→ **PROBLEM REQUIREMENTS**
Return all the entries exactly, keeping pictures out.

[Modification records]
_ _ _ _ _

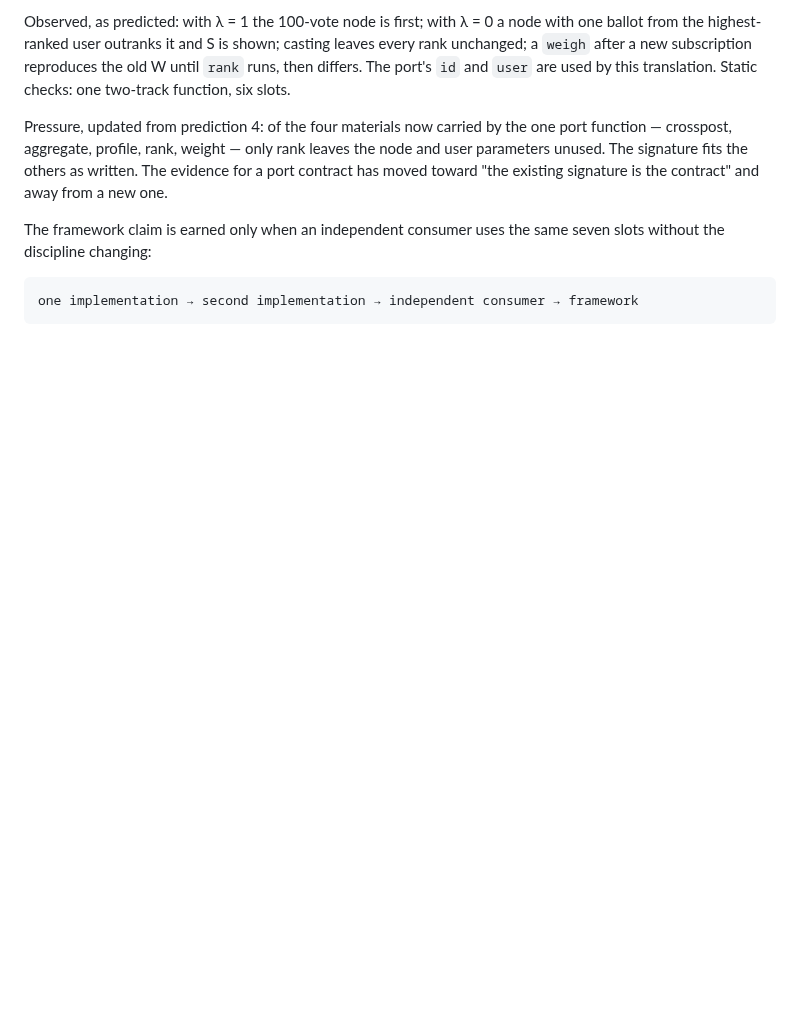
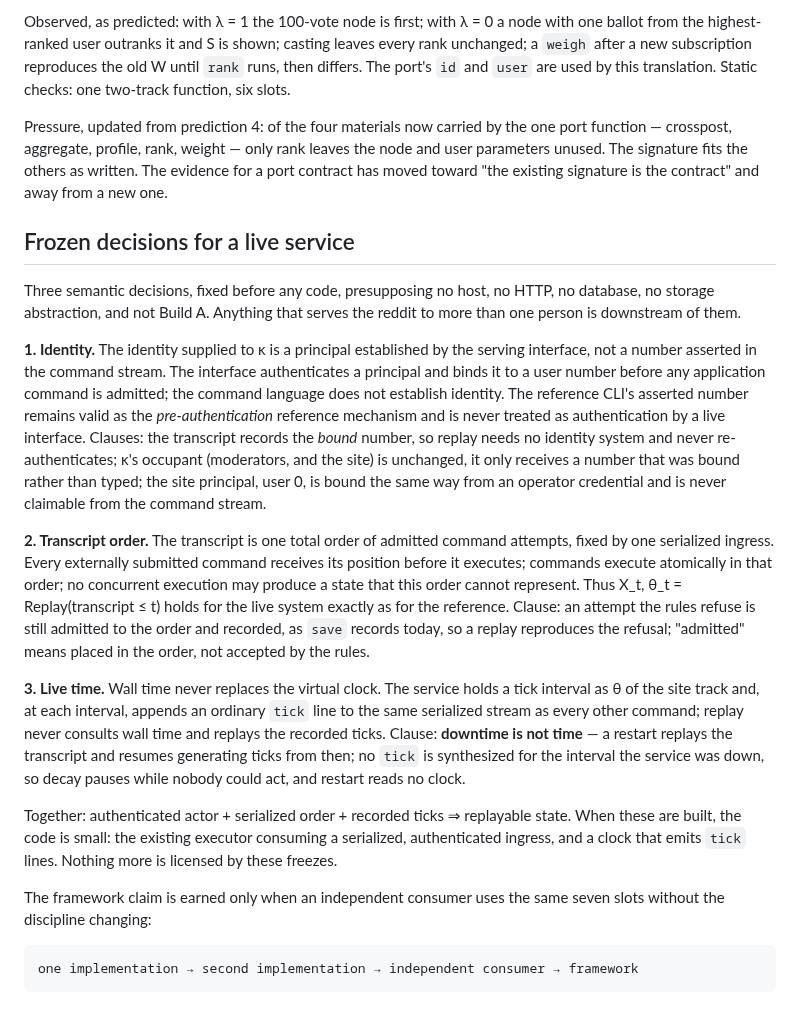
Before and after one commit to mrosst108-collab/moop, a Markdown page: reddit/README.md, the part around the change. GitHub-like rendering; blank space fills up the shorter version.

Commit message:
Freeze identity, transcript order, and live time for a live service
Three semantic decisions before any code: kappa receives a bound
principal, not an asserted number, and the transcript records the
bound number so replay never re-authenticates; one serialized total
order of admitted attempts, refusals included, so replay equals state
for the live system; wall time only generates ordinary tick lines at
a site-theta interval, replay never reads a clock, and downtime is not
time. No host, HTTP, storage, or Build A presupposed.

Co-Authored-By: Claude Fable 5.1 <noreply@anthropic.com>
Claude-Session: https://claude.ai/code/session_01Xq5yoJJs3mfRVTVbbT57zf

```diff
--- a/reddit/README.md
+++ b/reddit/README.md
@@ -445,6 +445,49 @@ only rank leaves the node and user parameters unused. The signature fits
 the others as written. The evidence for a port contract has moved toward
 "the existing signature is the contract" and away from a new one.
 
+## Frozen decisions for a live service
+
+Three semantic decisions, fixed before any code, presupposing no host,
+no HTTP, no database, no storage abstraction, and not Build A. Anything
+that serves the reddit to more than one person is downstream of them.
+
+**1. Identity.** The identity supplied to κ is a principal established by
+the serving interface, not a number asserted in the command stream. The
+interface authenticates a principal and binds it to a user number before
+any application command is admitted; the command language does not
+establish identity. The reference CLI's asserted number remains valid as
+the *pre-authentication* reference mechanism and is never treated as
+authentication by a live interface. Clauses: the transcript records the
+*bound* number, so replay needs no identity system and never
+re-authenticates; κ's occupant (moderators, and the site) is unchanged,
+it only receives a number that was bound rather than typed; the site
+principal, user 0, is bound the same way from an operator credential
+and is never claimable from the command stream.
+
+**2. Transcript order.** The transcript is one total order of admitted
+command attempts, fixed by one serialized ingress. Every externally
+submitted command receives its position before it executes; commands
+execute atomically in that order; no concurrent execution may produce a
+state that this order cannot represent. Thus X_t, θ_t = Replay(transcript
+≤ t) holds for the live system exactly as for the reference. Clause: an
+attempt the rules refuse is still admitted to the order and recorded, as
+`save` records today, so a replay reproduces the refusal; "admitted"
+means placed in the order, not accepted by the rules.
+
+**3. Live time.** Wall time never replaces the virtual clock. The service
+holds a tick interval as θ of the site track and, at each interval,
+appends an ordinary `tick` line to the same serialized stream as every
+other command; replay never consults wall time and replays the recorded
+ticks. Clause: **downtime is not time** — a restart replays the
+transcript and resumes generating ticks from then; no `tick` is
+synthesized for the interval the service was down, so decay pauses while
+nobody could act, and restart reads no clock.
+
+Together: authenticated actor + serialized order + recorded ticks ⇒
+replayable state. When these are built, the code is small: the existing
+executor consuming a serialized, authenticated ingress, and a clock that
+emits `tick` lines. Nothing more is licensed by these freezes.
+
 The framework claim is earned only when an independent consumer uses the
 same seven slots without the discipline changing:
 
```
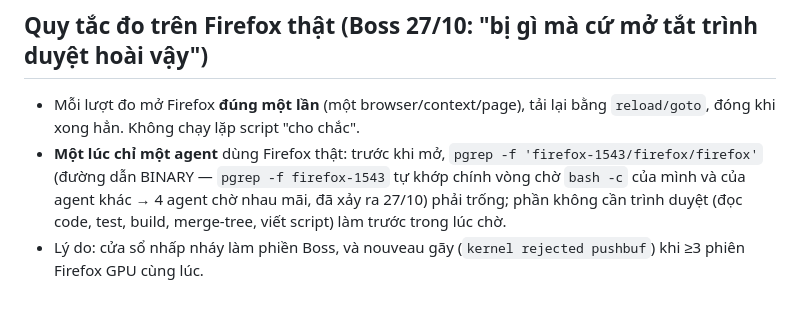
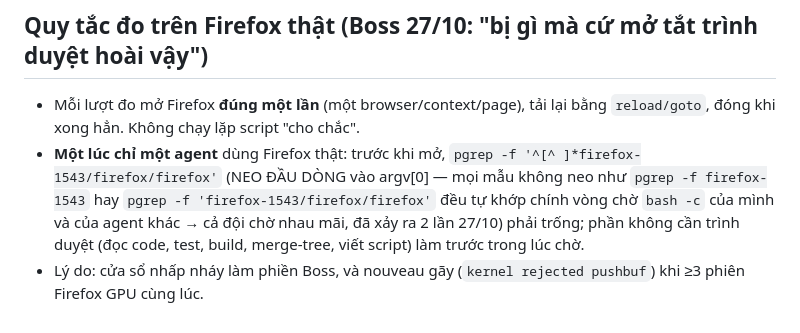
Before and after one commit to Genesis-ryan-84-0567536339/Gen-Stage, a Markdown page: CLAUDE.md, the part around the change. GitHub-like rendering.

Commit message:
CLAUDE.md: mẫu pgrep Firefox neo argv[0] (kẹt lần 2) (#82)
Co-authored-by: Genesis-ryan-84-0567536339 <Genesis-ryan-84-0567536339@users.noreply.github.com>

```diff
--- a/CLAUDE.md
+++ b/CLAUDE.md
@@ -999,5 +999,5 @@ và cách tái hiện: **`docs/f2/GOC-DIEU-KHIEN-LOAN.md`**.
 
 ## Quy tắc đo trên Firefox thật (Boss 27/10: "bị gì mà cứ mở tắt trình duyệt hoài vậy")
 - Mỗi lượt đo mở Firefox **đúng một lần** (một browser/context/page), tải lại bằng `reload/goto`, đóng khi xong hẳn. Không chạy lặp script "cho chắc".
-- **Một lúc chỉ một agent** dùng Firefox thật: trước khi mở, `pgrep -f 'firefox-1543/firefox/firefox'` (đường dẫn BINARY — `pgrep -f firefox-1543` tự khớp chính vòng chờ `bash -c` của mình và của agent khác → 4 agent chờ nhau mãi, đã xảy ra 27/10) phải trống; phần không cần trình duyệt (đọc code, test, build, merge-tree, viết script) làm trước trong lúc chờ.
+- **Một lúc chỉ một agent** dùng Firefox thật: trước khi mở, `pgrep -f '^[^ ]*firefox-1543/firefox/firefox'` (NEO ĐẦU DÒNG vào argv[0] — mọi mẫu không neo như `pgrep -f firefox-1543` hay `pgrep -f 'firefox-1543/firefox/firefox'` đều tự khớp chính vòng chờ `bash -c` của mình và của agent khác → cả đội chờ nhau mãi, đã xảy ra 2 lần 27/10) phải trống; phần không cần trình duyệt (đọc code, test, build, merge-tree, viết script) làm trước trong lúc chờ.
 - Lý do: cửa sổ nhấp nháy làm phiền Boss, và nouveau gãy (`kernel rejected pushbuf`) khi ≥3 phiên Firefox GPU cùng lúc.
```
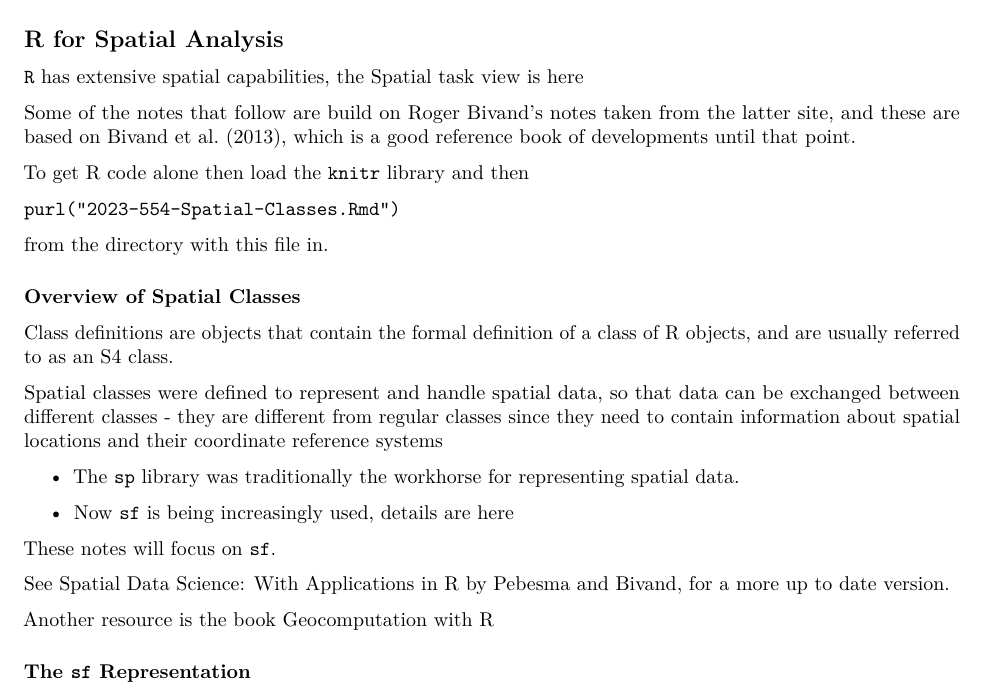
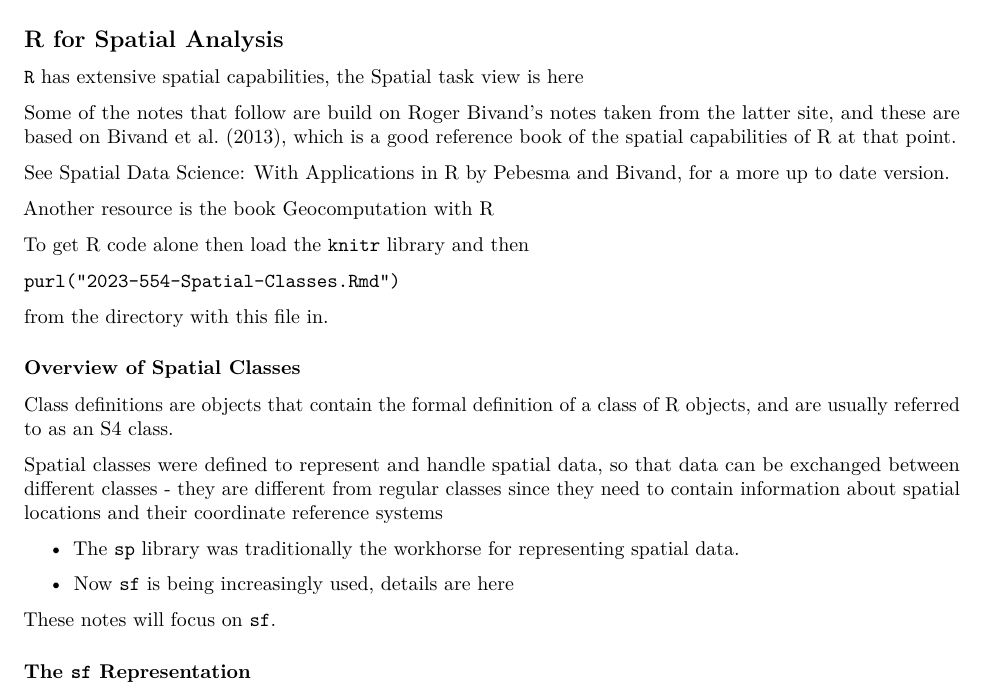
Before and after one commit to aboskovic21/STAB, an R Markdown document (2023-554-Spatial-Classes.Rmd): part of page 1 of 9, cut so that both start at the same text. Rendered offline with R 4.5, knitr and Pandoc, then LaTeX, with nearby package versions.

Commit message:
Minor changes in intro

```diff
--- a/2023-554-Spatial-Classes.Rmd
+++ b/2023-554-Spatial-Classes.Rmd
@@ -27,7 +27,11 @@ opts_chunk$set(message=FALSE, collapse=TRUE,fig.align='center', tidy.opts=list(b
 ``R`` has extensive spatial capabilities, the
 Spatial task view is [here](http://cran.r-project.org/web/views/Spatial.html)
 
-Some of the notes that follow are build on Roger Bivand's notes taken from the latter site, and these are based on Bivand et al. (2013), which  is a good reference book of developments until that point.
+Some of the notes that follow are build on Roger Bivand's notes taken from the latter site, and these are based on Bivand et al. (2013), which  is a good reference book of the spatial capabilities of R at that point.
+
+See [Spatial Data Science: With Applications in R](https://r-spatial.org/book/) by Pebesma and Bivand, for a more up to date version.
+
+Another resource is the book [Geocomputation with R](https://geocompr.robinlovelace.net/index.html)
 
 To get R code alone then load the ``knitr`` library and then
 
@@ -47,9 +51,6 @@ Spatial classes were defined to represent and handle spatial data, so that data
 
 These notes will focus on ``sf``.
 
-See [Spatial Data Science: With Applications in R](https://r-spatial.org/book/) by Pebesma and Bivand, for a more up to date version.
-
-Another resource is the book [Geocomputation with R](https://geocompr.robinlovelace.net/index.html)
 
 ### The ``sf`` Representation
 
```
Also changed, not shown: 2023-554-Spatial-Classes.pdf.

_ _ _ _ _

→ **SOLUTION FOR THIS TASK**
Before and after one commit to mrosst108-collab/moop, a Markdown page: reddit/README.md, the part around the change. GitHub-like rendering; blank space fills up the shorter version.

Commit message:
Freeze identity, transcript order, and live time for a live service
Three semantic decisions before any code: kappa receives a bound
principal, not an asserted number, and the transcript records the
bound number so replay never re-authenticates; one serialized total
order of admitted attempts, refusals included, so replay equals state
for the live system; wall time only generates ordinary tick lines at
a site-theta interval, replay never reads a clock, and downtime is not
time. No host, HTTP, storage, or Build A presupposed.

Co-Authored-By: Claude Fable 5.1 <noreply@anthropic.com>
Claude-Session: https://claude.ai/code/session_01Xq5yoJJs3mfRVTVbbT57zf

```diff
--- a/reddit/README.md
+++ b/reddit/README.md
@@ -445,6 +445,49 @@ only rank leaves the node and user parameters unused. The signature fits
 the others as written. The evidence for a port contract has moved toward
 "the existing signature is the contract" and away from a new one.
 
+## Frozen decisions for a live service
+
+Three semantic decisions, fixed before any code, presupposing no host,
+no HTTP, no database, no storage abstraction, and not Build A. Anything
+that serves the reddit to more than one person is downstream of them.
+
+**1. Identity.** The identity supplied to κ is a principal established by
+the serving interface, not a number asserted in the command stream. The
+interface authenticates a principal and binds it to a user number before
+any application command is admitted; the command language does not
+establish identity. The reference CLI's asserted number remains valid as
+the *pre-authentication* reference mechanism and is never treated as
+authentication by a live interface. Clauses: the transcript records the
+*bound* number, so replay needs no identity system and never
+re-authenticates; κ's occupant (moderators, and the site) is unchanged,
+it only receives a number that was bound rather than typed; the site
+principal, user 0, is bound the same way from an operator credential
+and is never claimable from the command stream.
+
+**2. Transcript order.** The transcript is one total order of admitted
+command attempts, fixed by one serialized ingress. Every externally
+submitted command receives its position before it executes; commands
+execute atomically in that order; no concurrent execution may produce a
+state that this order cannot represent. Thus X_t, θ_t = Replay(transcript
+≤ t) holds for the live system exactly as for the reference. Clause: an
+attempt the rules refuse is still admitted to the order and recorded, as
+`save` records today, so a replay reproduces the refusal; "admitted"
+means placed in the order, not accepted by the rules.
+
+**3. Live time.** Wall time never replaces the virtual clock. The service
+holds a tick interval as θ of the site track and, at each interval,
+appends an ordinary `tick` line to the same serialized stream as every
+other command; replay never consults wall time and replays the recorded
+ticks. Clause: **downtime is not time** — a restart replays the
+transcript and resumes generating ticks from then; no `tick` is
+synthesized for the interval the service was down, so decay pauses while
+nobody could act, and restart reads no clock.
+
+Together: authenticated actor + serialized order + recorded ticks ⇒
+replayable state. When these are built, the code is small: the existing
+executor consuming a serialized, authenticated ingress, and a clock that
+emits `tick` lines. Nothing more is licensed by these freezes.
+
 The framework claim is earned only when an independent consumer uses the
 same seven slots without the discipline changing:
 
```
Before and after one commit to Genesis-ryan-84-0567536339/Gen-Stage, a Markdown page: CLAUDE.md, the part around the change. GitHub-like rendering.

Commit message:
CLAUDE.md: mẫu pgrep Firefox neo argv[0] (kẹt lần 2) (#82)
Co-authored-by: Genesis-ryan-84-0567536339 <Genesis-ryan-84-0567536339@users.noreply.github.com>

```diff
--- a/CLAUDE.md
+++ b/CLAUDE.md
@@ -999,5 +999,5 @@ và cách tái hiện: **`docs/f2/GOC-DIEU-KHIEN-LOAN.md`**.
 
 ## Quy tắc đo trên Firefox thật (Boss 27/10: "bị gì mà cứ mở tắt trình duyệt hoài vậy")
 - Mỗi lượt đo mở Firefox **đúng một lần** (một browser/context/page), tải lại bằng `reload/goto`, đóng khi xong hẳn. Không chạy lặp script "cho chắc".
-- **Một lúc chỉ một agent** dùng Firefox thật: trước khi mở, `pgrep -f 'firefox-1543/firefox/firefox'` (đường dẫn BINARY — `pgrep -f firefox-1543` tự khớp chính vòng chờ `bash -c` của mình và của agent khác → 4 agent chờ nhau mãi, đã xảy ra 27/10) phải trống; phần không cần trình duyệt (đọc code, test, build, merge-tree, viết script) làm trước trong lúc chờ.
+- **Một lúc chỉ một agent** dùng Firefox thật: trước khi mở, `pgrep -f '^[^ ]*firefox-1543/firefox/firefox'` (NEO ĐẦU DÒNG vào argv[0] — mọi mẫu không neo như `pgrep -f firefox-1543` hay `pgrep -f 'firefox-1543/firefox/firefox'` đều tự khớp chính vòng chờ `bash -c` của mình và của agent khác → cả đội chờ nhau mãi, đã xảy ra 2 lần 27/10) phải trống; phần không cần trình duyệt (đọc code, test, build, merge-tree, viết script) làm trước trong lúc chờ.
 - Lý do: cửa sổ nhấp nháy làm phiền Boss, và nouveau gãy (`kernel rejected pushbuf`) khi ≥3 phiên Firefox GPU cùng lúc.
```
Before and after one commit to aboskovic21/STAB, an R Markdown document (2023-554-Spatial-Classes.Rmd): part of page 1 of 9, cut so that both start at the same text. Rendered offline with R 4.5, knitr and Pandoc, then LaTeX, with nearby package versions.

Commit message:
Minor changes in intro

```diff
--- a/2023-554-Spatial-Classes.Rmd
+++ b/2023-554-Spatial-Classes.Rmd
@@ -27,7 +27,11 @@ opts_chunk$set(message=FALSE, collapse=TRUE,fig.align='center', tidy.opts=list(b
 ``R`` has extensive spatial capabilities, the
 Spatial task view is [here](http://cran.r-project.org/web/views/Spatial.html)
 
-Some of the notes that follow are build on Roger Bivand's notes taken from the latter site, and these are based on Bivand et al. (2013), which  is a good reference book of developments until that point.
+Some of the notes that follow are build on Roger Bivand's notes taken from the latter site, and these are based on Bivand et al. (2013), which  is a good reference book of the spatial capabilities of R at that point.
+
+See [Spatial Data Science: With Applications in R](https://r-spatial.org/book/) by Pebesma and Bivand, for a more up to date version.
+
+Another resource is the book [Geocomputation with R](https://geocompr.robinlovelace.net/index.html)
 
 To get R code alone then load the ``knitr`` library and then
 
@@ -47,9 +51,6 @@ Spatial classes were defined to represent and handle spatial data, so that data
 
 These notes will focus on ``sf``.
 
-See [Spatial Data Science: With Applications in R](https://r-spatial.org/book/) by Pebesma and Bivand, for a more up to date version.
-
-Another resource is the book [Geocomputation with R](https://geocompr.robinlovelace.net/index.html)
 
 ### The ``sf`` Representation
 
```
Also changed, not shown: 2023-554-Spatial-Classes.pdf.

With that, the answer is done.